Start of Input data
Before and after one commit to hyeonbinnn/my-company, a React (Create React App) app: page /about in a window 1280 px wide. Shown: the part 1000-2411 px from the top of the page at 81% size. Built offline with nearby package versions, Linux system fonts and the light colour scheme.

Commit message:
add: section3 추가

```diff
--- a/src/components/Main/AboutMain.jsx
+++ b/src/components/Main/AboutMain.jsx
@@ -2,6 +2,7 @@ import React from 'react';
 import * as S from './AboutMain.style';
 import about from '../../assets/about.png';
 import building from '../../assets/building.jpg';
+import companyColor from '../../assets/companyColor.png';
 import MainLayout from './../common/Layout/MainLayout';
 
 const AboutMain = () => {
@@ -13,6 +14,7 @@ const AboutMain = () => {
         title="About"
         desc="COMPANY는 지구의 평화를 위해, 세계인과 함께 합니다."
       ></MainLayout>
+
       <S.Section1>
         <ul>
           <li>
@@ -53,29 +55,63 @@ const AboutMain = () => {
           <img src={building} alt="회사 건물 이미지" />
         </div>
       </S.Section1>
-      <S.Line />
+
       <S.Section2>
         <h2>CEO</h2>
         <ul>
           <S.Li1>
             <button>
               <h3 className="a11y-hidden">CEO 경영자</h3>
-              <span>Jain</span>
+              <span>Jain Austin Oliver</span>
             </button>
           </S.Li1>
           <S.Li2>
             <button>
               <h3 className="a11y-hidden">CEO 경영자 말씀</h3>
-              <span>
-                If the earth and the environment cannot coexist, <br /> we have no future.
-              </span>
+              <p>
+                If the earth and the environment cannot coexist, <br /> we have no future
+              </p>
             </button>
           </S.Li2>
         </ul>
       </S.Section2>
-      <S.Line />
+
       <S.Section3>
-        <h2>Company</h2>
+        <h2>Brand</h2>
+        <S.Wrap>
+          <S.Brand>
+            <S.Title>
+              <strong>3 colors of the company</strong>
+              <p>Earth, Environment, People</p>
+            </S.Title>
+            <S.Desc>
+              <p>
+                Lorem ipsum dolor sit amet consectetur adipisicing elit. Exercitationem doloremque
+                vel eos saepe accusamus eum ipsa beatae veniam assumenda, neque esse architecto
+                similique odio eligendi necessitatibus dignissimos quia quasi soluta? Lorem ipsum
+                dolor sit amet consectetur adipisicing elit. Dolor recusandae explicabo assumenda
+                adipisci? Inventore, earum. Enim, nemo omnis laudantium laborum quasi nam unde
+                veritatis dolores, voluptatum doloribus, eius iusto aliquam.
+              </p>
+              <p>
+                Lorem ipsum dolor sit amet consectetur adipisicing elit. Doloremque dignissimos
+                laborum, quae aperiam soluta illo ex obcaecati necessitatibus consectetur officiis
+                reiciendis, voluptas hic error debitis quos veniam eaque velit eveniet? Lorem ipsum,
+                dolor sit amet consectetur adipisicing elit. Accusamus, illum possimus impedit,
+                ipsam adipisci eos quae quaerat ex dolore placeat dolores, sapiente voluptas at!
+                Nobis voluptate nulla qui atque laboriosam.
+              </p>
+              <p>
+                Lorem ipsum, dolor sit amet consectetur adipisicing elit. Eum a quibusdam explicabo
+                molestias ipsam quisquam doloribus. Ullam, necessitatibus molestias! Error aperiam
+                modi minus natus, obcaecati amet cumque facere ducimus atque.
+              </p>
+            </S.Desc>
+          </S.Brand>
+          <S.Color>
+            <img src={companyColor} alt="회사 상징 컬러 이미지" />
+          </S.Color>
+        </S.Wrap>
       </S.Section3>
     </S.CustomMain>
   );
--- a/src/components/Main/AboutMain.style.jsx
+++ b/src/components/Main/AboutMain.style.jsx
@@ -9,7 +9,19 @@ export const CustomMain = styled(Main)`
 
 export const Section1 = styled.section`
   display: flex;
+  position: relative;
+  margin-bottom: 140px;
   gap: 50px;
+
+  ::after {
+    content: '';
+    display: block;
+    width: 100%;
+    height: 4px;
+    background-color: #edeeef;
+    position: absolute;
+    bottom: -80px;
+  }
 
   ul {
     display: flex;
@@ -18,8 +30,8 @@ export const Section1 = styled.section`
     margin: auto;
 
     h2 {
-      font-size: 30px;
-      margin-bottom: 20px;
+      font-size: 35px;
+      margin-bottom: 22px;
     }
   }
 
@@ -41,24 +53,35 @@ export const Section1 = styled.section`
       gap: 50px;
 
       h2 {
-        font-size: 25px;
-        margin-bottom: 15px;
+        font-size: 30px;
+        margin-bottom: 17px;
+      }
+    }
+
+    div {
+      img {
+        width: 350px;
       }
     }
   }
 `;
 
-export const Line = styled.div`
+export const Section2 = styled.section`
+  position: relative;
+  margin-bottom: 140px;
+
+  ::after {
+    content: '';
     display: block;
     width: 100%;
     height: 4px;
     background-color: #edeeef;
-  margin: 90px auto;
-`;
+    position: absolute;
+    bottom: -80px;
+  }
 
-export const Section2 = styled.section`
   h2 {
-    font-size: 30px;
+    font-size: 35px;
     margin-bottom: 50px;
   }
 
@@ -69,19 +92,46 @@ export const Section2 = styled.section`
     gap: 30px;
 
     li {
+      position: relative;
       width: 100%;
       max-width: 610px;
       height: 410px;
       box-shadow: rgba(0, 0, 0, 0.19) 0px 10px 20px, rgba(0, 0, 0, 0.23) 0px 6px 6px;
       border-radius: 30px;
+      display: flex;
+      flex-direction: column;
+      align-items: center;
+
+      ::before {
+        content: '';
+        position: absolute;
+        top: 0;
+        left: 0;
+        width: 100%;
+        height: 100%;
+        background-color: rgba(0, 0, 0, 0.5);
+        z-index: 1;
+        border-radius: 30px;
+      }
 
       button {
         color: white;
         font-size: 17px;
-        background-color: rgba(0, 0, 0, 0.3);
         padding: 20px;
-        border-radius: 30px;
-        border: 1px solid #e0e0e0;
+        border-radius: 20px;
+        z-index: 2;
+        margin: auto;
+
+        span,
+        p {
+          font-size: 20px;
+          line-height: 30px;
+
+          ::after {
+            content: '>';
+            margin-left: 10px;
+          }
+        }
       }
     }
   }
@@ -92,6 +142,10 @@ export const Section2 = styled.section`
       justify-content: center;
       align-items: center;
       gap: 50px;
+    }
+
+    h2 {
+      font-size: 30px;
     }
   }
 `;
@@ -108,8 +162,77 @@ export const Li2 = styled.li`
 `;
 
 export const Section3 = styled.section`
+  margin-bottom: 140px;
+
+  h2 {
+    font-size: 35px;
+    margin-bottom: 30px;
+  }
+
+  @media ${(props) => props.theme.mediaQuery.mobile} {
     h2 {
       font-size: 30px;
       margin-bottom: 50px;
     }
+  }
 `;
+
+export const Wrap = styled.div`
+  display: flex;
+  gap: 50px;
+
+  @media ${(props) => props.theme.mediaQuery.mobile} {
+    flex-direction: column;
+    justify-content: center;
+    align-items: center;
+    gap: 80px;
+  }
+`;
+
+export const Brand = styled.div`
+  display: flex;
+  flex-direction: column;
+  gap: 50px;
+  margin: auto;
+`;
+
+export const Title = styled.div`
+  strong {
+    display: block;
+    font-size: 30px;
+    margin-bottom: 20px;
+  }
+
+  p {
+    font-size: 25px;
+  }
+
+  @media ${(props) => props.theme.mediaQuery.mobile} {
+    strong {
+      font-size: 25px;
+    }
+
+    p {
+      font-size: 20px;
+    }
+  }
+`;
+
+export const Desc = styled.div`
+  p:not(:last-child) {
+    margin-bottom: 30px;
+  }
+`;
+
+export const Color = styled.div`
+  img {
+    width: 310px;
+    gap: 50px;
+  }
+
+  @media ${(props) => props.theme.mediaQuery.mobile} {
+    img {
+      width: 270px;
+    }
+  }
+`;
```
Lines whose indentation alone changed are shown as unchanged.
End of Input data
> [Task prompt]: Respond with one number, namely the count of lines in the entries above that hold the word "import".

> [Task solution]: 6